"UnitedStatesExpansion." National Atlas of the United States. From Wikimedia.

One of the Mexican War items in our collection is a letter written in 1847 by the young soldier Abner Perrin en route to Vera Cruz, Mexico.  A later biographical sketch shown below (written in 1887, after the had served as a Brigadier General for the Confederacy) claims that:
When only sixteen years old, contrary to the desire and remonstrances of his Father and Mother and influenced with patriotic ardor and a love of arms, he volunteered in Captain Preston S. Brook's company of the Palmetto Regiment, commanded by Colonel Pierce Butler; and during the Mexican War, participated in the services and the valorous achievements of that gallant regiment.

Charles C. Jones, "Brig Gen Abner Perrin CSA." Augusta, Ga.: 30 June 1887. AMs 1187/8. Collection of the Rosenbach of the Free Library of Philadelphia
You can find out more about the Palmetto Regiment's participation in some of the major battles of the War at the South Carolina Information Highway.  [For those Rosen-fans for whom the name Pierce Butler rings a bell, the Pierce Butler who led the Palmetto Regiment (and died at the Battle of Churubusco) is NOT the Pierce Butler who married Fanny Kemble.]

Our letter predates all this action; from his ship, seventeen year old Abner tells his father:
I have luckily time to drop you a few lines as there is a small boat making towards us from the coast.
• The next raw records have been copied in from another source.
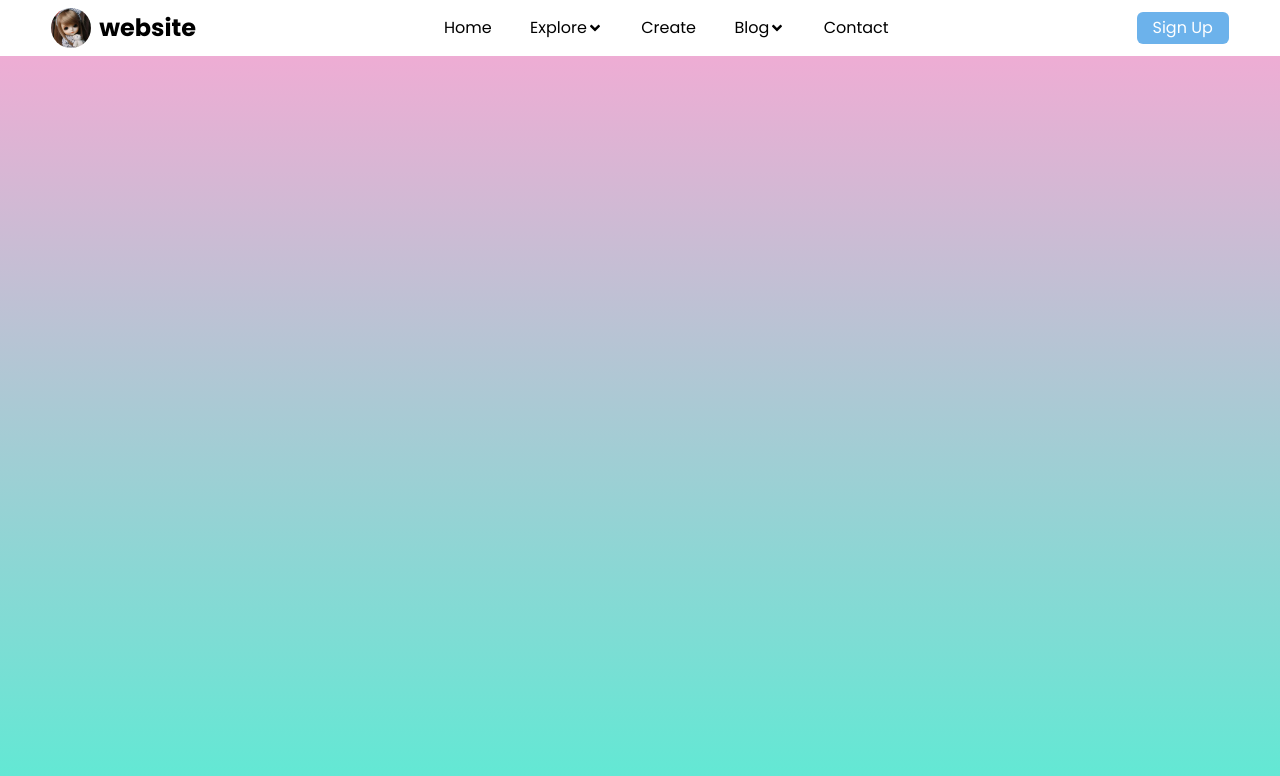
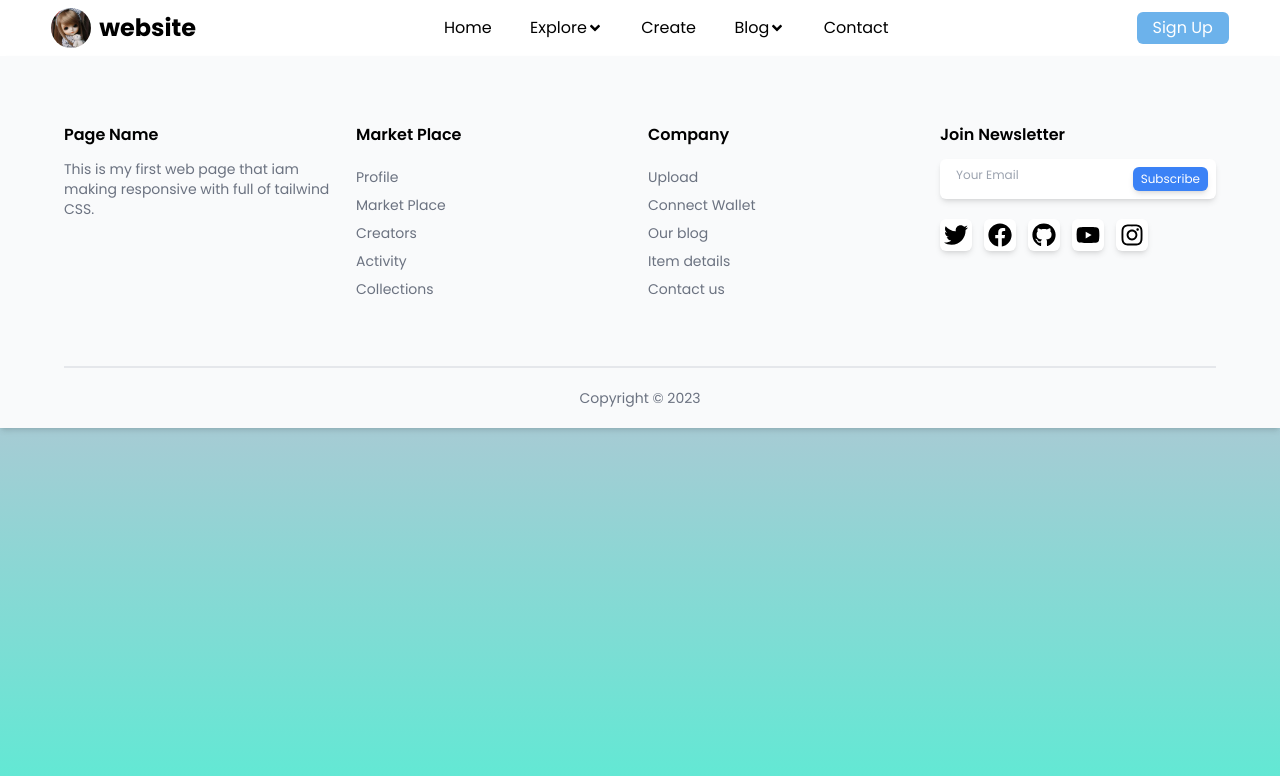
Before and after one commit to Prashanthi-Dontha/ReusableComponentsTailwind, a React (Create React App) app: page / in a window 1280 px wide. Shown: the top 776 px of the page. Built offline with nearby package versions, Linux system fonts and the light colour scheme.

Commit message:
added footer

```diff
--- a/src/App.js
+++ b/src/App.js
@@ -10,12 +10,14 @@ import Brands from "./Components/Brands";
 import Home from "./Components/Home";
 import Create from "./Components/Create";
 import Login from "./Components/Login";
+import Footer from "./Components/Footer";
+import Main from "./Main";
 
 function App() {
   return (
     <div className="h-screen bg-gradient-to-t from-teal-300 to-pink-300 font-['Poppins']">
       <Routes>
-        <Route path="/" element={<Header />} />
+        <Route path="/" element={<Main />} />
         <Route path="home" element={<Home />} />
         <Route path="contact" element={<Contact />} />
         <Route path="blog" element={<Blog />} />
@@ -24,7 +26,9 @@ function App() {
         <Route path="brands" element={<Brands />} />
         <Route path="create" element={<Create />} />
         <Route path="login" element={<Login />} />
+        {/* <Route path="/" element={<Footer />} /> */}
       </Routes>
+      {/* <Footer /> */}
       {/* <Header /> */}
     </div>
   );
--- a/src/Components/Footer.jsx
+++ b/src/Components/Footer.jsx
@@ -0,0 +1,124 @@
+import React from "react";
+import { Link } from "react-router-dom";
+import { useState } from "react";
+import {
+  FaGithub,
+  FaFacebook,
+  FaInstagram,
+  FaTwitter,
+  FaYoutube,
+} from "react-icons/fa";
+function Footer() {
+  const year = new Date().getFullYear();
+  const [email, setEmail] = useState("");
+  console.log(year);
+  return (
+    <div className="bg-gray-50 h-fit">
+      <div className=" md:grid md:grid-rows-6 md:grid-cols-1 md:px-16 md:items-center md:justify-items-center md:shadow-md hidden ">
+        <div className=" row-span-5 grid grid-cols-4 gap-x-4">
+          <div>
+            <p className="mb-3 font-semibold">Page Name</p>
+            <p className=" text-gray-500 text-sm">
+              This is my first web page that iam making responsive with full of
+              tailwind CSS.
+            </p>
+          </div>
+          <div className="flex flex-col gap-y-2">
+            <Link to="contact" className="mb-3">
+              <p className=" font-semibold">Market Place</p>
+            </Link>
+            <Link to="contact" className=" text-gray-500 text-sm">
+              Profile
+            </Link>
+            <Link to="contact" className=" text-gray-500 text-sm">
+              Market Place
+            </Link>
+            <Link to="contact" className=" text-gray-500 text-sm">
+              Creators
+            </Link>
+            <Link to="contact" className=" text-gray-500 text-sm">
+              Activity
+            </Link>
+            <Link to="contact" className=" text-gray-500 text-sm">
+              Collections
+            </Link>
+          </div>
+          <div className="flex flex-col gap-y-2">
+            <Link to="contact" className="mb-3">
+              <p className=" font-semibold">Company</p>
+            </Link>
+            <Link to="contact" className=" text-gray-500 text-sm">
+              Upload
+            </Link>
+            <Link to="contact" className=" text-gray-500 text-sm">
+              Connect Wallet
+            </Link>
+            <Link to="contact" className=" text-gray-500 text-sm">
+              Our blog
+            </Link>
+            <Link to="contact" className=" text-gray-500 text-sm">
+              Item details
+            </Link>
+            <Link to="contact" className=" text-gray-500 text-sm">
+              Contact us
+            </Link>
+          </div>
+          <div className="flex flex-col ">
+            <Link to="contact" className="mb-3">
+              <p className=" font-semibold">Join Newsletter</p>
+            </Link>
+            <div className=" lg:bg-white lg:h-10 w-[100%] py-3 px-2 lg:shadow-md rounded-md flex lg:flex-row md:flex-col justify-between items-center ">
+              <input
+                type="email"
+                placeholder="Your Email"
+                value={email}
+                onChange={(e) => setEmail(e.target.value)}
+                className=" outline-none lg:w-[70%] text-xs md:p-2 md:mb-2"
+              />
+              <button className=" bg-blue-500 hover:bg-blue-800 text-white py-1 px-2 text-xs rounded-md lg:shadow-md ">
+                Subscribe
+              </button>
+            </div>
+            <div className="flex pt-5 gap-1 lg:gap-3 md:w-[100%] w-[70%]">
+              <a href="https://twitter.com">
+                <FaTwitter className="md:w-6 md:h-6 lg:w-8 lg:h-8 text-center bg-white p-1 shadow-md rounded-md" />
+              </a>
+              <a href="https://facebook.com">
+                <FaFacebook className="md:w-6 md:h-6 lg:w-8 lg:h-8 text-center bg-white p-1 shadow-md rounded-md" />
+              </a>
+              <a href="https://github.com">
+                <FaGithub className="md:w-6 md:h-6 lg:w-8 lg:h-8 text-center bg-white p-1 shadow-md rounded-md" />
+              </a>
+              <a href="https://youtube.com">
+                <FaYoutube className="md:w-6 md:h-6 lg:w-8 lg:h-8 text-center bg-white p-1 shadow-md rounded-md" />
+              </a>{" "}
+              <a href="https://instagram.com">
+                <FaInstagram className="md:w-6 md:h-6 lg:w-8 lg:h-8 text-center bg-white p-1 shadow-md rounded-md" />
+              </a>
+            </div>
+          </div>
+        </div>
+        <div className=" text-center border-t-2 w-[100%]">
+          <p className=" p-5 text-gray-500 text-sm w-[100%]">
+            Copyright © {year}
+          </p>
+        </div>
+      </div>
+      <div className="lg:hidden md:hidden divide-y-2">
+        <div className=" flex flex-col justify-center items-center gap-y-3 py-4">
+          <Link to="contact">Page Name</Link>
+          <Link to="contact">Market Place</Link>
+          <Link to="contact">Company</Link>
+          <Link to="contact">Join Newsletter</Link>
+        </div>
+        <div className=" text-center ">
+          <p className=" p-5 text-gray-500 text-sm w-[100%]">
+            Copyright © {year}
+          </p>
+        </div>
+      </div>
+    </div>
+  );
+}
+
+export default Footer;
--- a/src/Components/Header.jsx
+++ b/src/Components/Header.jsx
@@ -137,7 +137,7 @@ function Header() {
             </button>
           </Link>
 
-          <button className="md:hidden" onClick={onMenuToggle}>
+          <button className="lg:hidden" onClick={onMenuToggle}>
             {isMenu ? (
               <FaWindowClose className="text-2xl" />
             ) : (
--- a/src/Components/Login.jsx
+++ b/src/Components/Login.jsx
@@ -66,16 +66,16 @@ function Login() {
 
           <div className="social-media flex lg:w-[60vh] md:w-80 w-56 justify-evenly">
             <a href="https://gmail.com">
-              <FaGoogle className="w-8 h-8 text-center" />
+              <FaGoogle className="w-6 h-6 md:w-8 md:h-8 text-center" />
             </a>
             <a href="https://facebook.com">
-              <FaFacebook className="w-8 h-8 text-center" />
+              <FaFacebook className="w-6 h-6 md:w-8 md:h-8 text-center" />
             </a>
             <a href="https://github.com">
-              <FaGithub className="w-8 h-8 text-center" />
+              <FaGithub className="w-6 h-6 md:w-8 md:h-8 text-center" />
             </a>
             <a href="https://linkedin.com">
-              <FaLinkedin className="w-8 h-8 text-center" />
+              <FaLinkedin className="w-6 h-6 md:w-8 md:h-8 text-center" />
             </a>
           </div>
         </div>
--- /dev/null
+++ b/src/Main.jsx
@@ -0,0 +1,14 @@
+import React from "react";
+import Header from "./Components/Header";
+import Footer from "./Components/Footer";
+
+function Main() {
+  return (
+    <div>
+      <Header />
+      <Footer />
+    </div>
+  );
+}
+
+export default Main;
```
I am perfectly well in every respect and very much pleased. We have had a very pleasant passage so far. We will be in Vera Cruz in a few days. Before you received this letter probably we shall be far on our way to the City of Mexico. I shall write to you when I get to Vera Cruz: tell all the family to write to me my friends also.

Abner Perrin, autograph letter signed to Abner Perrin. Off Key West, 24 October 1847. AMs 1187/7. Collection of the Rosenbach of the Free Library of Philadelphia
Abner Perrin, autograph letter signed to Abner Perrin. Off Key West, 24 October 1847. AMs 1187/7. Collection of the Rosenbach of the Free Library of Philadelphia
Although the Mexican War itself proved to be relatively short, its effects would be long lasting. Not only did it add a vast new swath of territory to the United States, but it also re-opened the tense question of how to balance slave and free areas. Some called for the new territories to be free, others wanted to extend the Missouri Compromise line west to the Pacific, while southerners called for popular sovereignty and pressed for a territorial vote to decide whether slavery would be legalized. Eventually the intricate Compromise of 1850 was passed, incorporating popular sovereignty among other measures to appease both parties. The Compromise quelled sectional tensions, but not for long, as in 1854, the Kansas-Nebraska Act repealed the Missouri Compromise and established popular sovereignty in all the territories, leading to the rise of the Republican Party and setting off the Civil War.





Kathy Haas is the Associate Curator at the Rosenbach and the primary poster for the Rosen-blog.